-- Exercise objective --
Copy all the entries below exactly, but not the pictures.

-- Data for this exercise --
#####
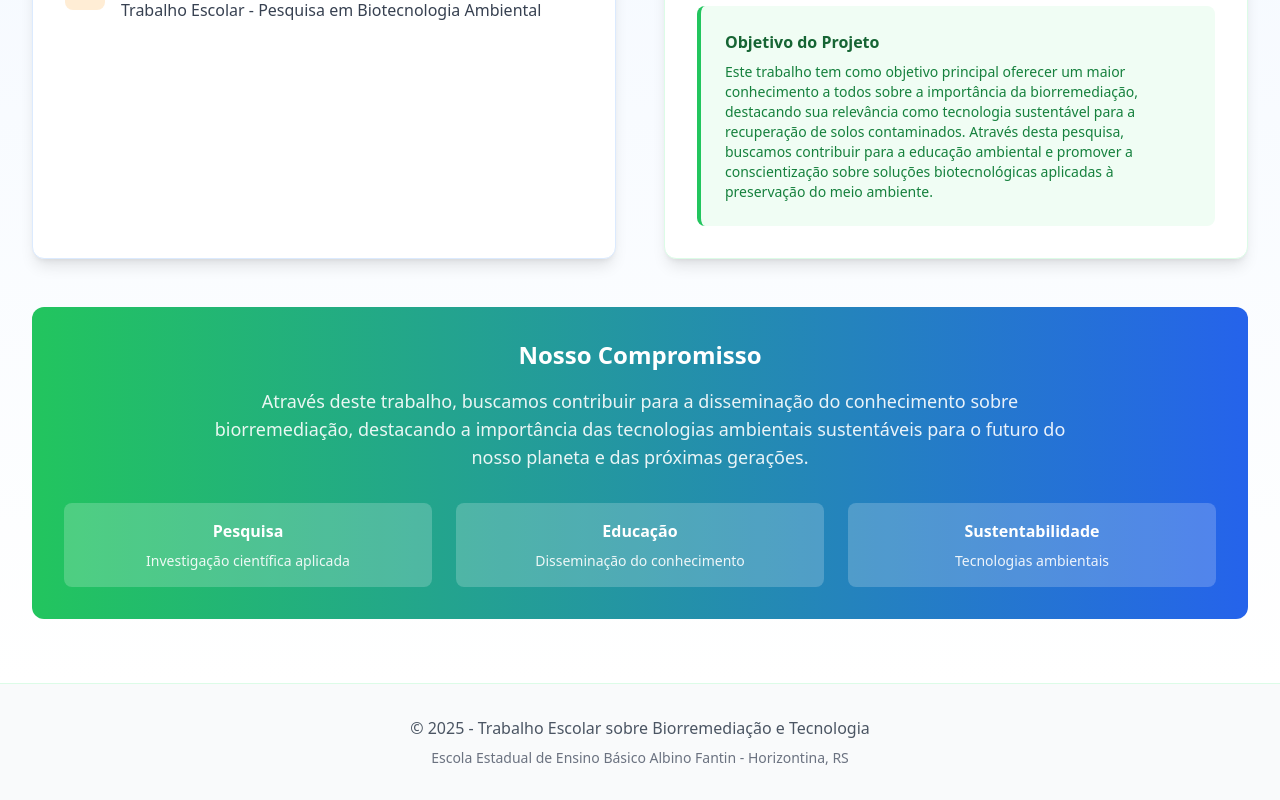
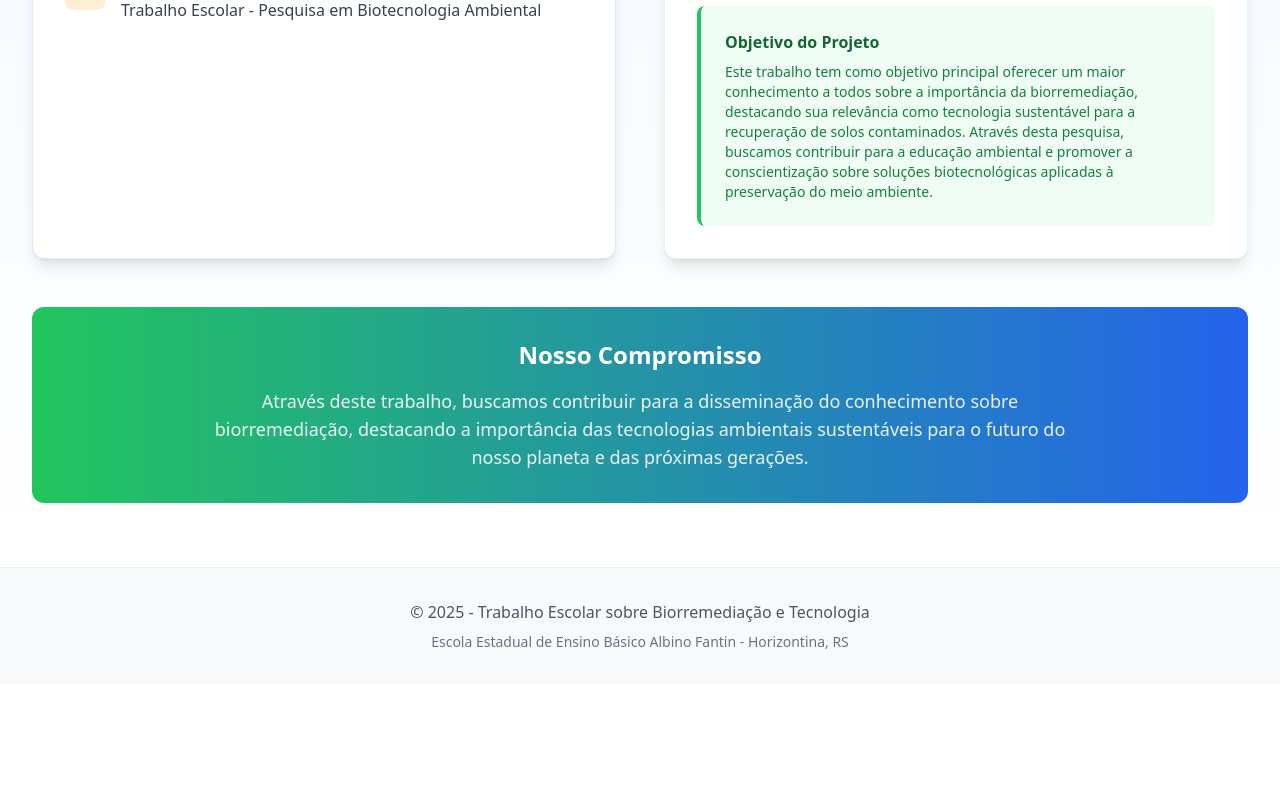
Before and after one commit to debzubreski/biorremediacao-e-tecnologia, a React (Vite) app: page / in a window 1280 px wide. Shown: the part 6676-7476 px from the top of the page. After the commit the page ends 7360 px from the top, so only its background shows below. Built offline with nearby package versions, Linux system fonts and the light colour scheme.

Commit message:
Fix: Remove unwanted section
The previous commit did not remove the section as requested. This commit removes the section.

```diff
--- a/src/components/sections/Sobre.tsx
+++ b/src/components/sections/Sobre.tsx
@@ -1,4 +1,3 @@
-
 import React from 'react';
 import { School, MapPin, Users, Calendar } from 'lucide-react';
 
@@ -104,21 +103,6 @@ const Sobre = () => {
             biorremediação, destacando a importância das tecnologias ambientais sustentáveis
             para o futuro do nosso planeta e das próximas gerações.
           </p>
-
-          <div className="mt-8 grid grid-cols-1 md:grid-cols-3 gap-6">
-            <div className="bg-white bg-opacity-20 p-4 rounded-lg">
-              <h4 className="font-semibold mb-2">Pesquisa</h4>
-              <p className="text-sm opacity-90">Investigação científica aplicada</p>
-            </div>
-            <div className="bg-white bg-opacity-20 p-4 rounded-lg">
-              <h4 className="font-semibold mb-2">Educação</h4>
-              <p className="text-sm opacity-90">Disseminação do conhecimento</p>
-            </div>
-            <div className="bg-white bg-opacity-20 p-4 rounded-lg">
-              <h4 className="font-semibold mb-2">Sustentabilidade</h4>
-              <p className="text-sm opacity-90">Tecnologias ambientais</p>
-            </div>
-          </div>
         </div>
       </div>
     </section>
```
#####
-- Output for this task --
Before and after one commit to debzubreski/biorremediacao-e-tecnologia, a React (Vite) app: page / in a window 1280 px wide. Shown: the part 6676-7476 px from the top of the page. After the commit the page ends 7360 px from the top, so only its background shows below. Built offline with nearby package versions, Linux system fonts and the light colour scheme.

Commit message:
Fix: Remove unwanted section
The previous commit did not remove the section as requested. This commit removes the section.

```diff
--- a/src/components/sections/Sobre.tsx
+++ b/src/components/sections/Sobre.tsx
@@ -1,4 +1,3 @@
-
 import React from 'react';
 import { School, MapPin, Users, Calendar } from 'lucide-react';
 
@@ -104,21 +103,6 @@ const Sobre = () => {
             biorremediação, destacando a importância das tecnologias ambientais sustentáveis
             para o futuro do nosso planeta e das próximas gerações.
           </p>
-
-          <div className="mt-8 grid grid-cols-1 md:grid-cols-3 gap-6">
-            <div className="bg-white bg-opacity-20 p-4 rounded-lg">
-              <h4 className="font-semibold mb-2">Pesquisa</h4>
-              <p className="text-sm opacity-90">Investigação científica aplicada</p>
-            </div>
-            <div className="bg-white bg-opacity-20 p-4 rounded-lg">
-              <h4 className="font-semibold mb-2">Educação</h4>
-              <p className="text-sm opacity-90">Disseminação do conhecimento</p>
-            </div>
-            <div className="bg-white bg-opacity-20 p-4 rounded-lg">
-              <h4 className="font-semibold mb-2">Sustentabilidade</h4>
-              <p className="text-sm opacity-90">Tecnologias ambientais</p>
-            </div>
-          </div>
         </div>
       </div>
     </section>
```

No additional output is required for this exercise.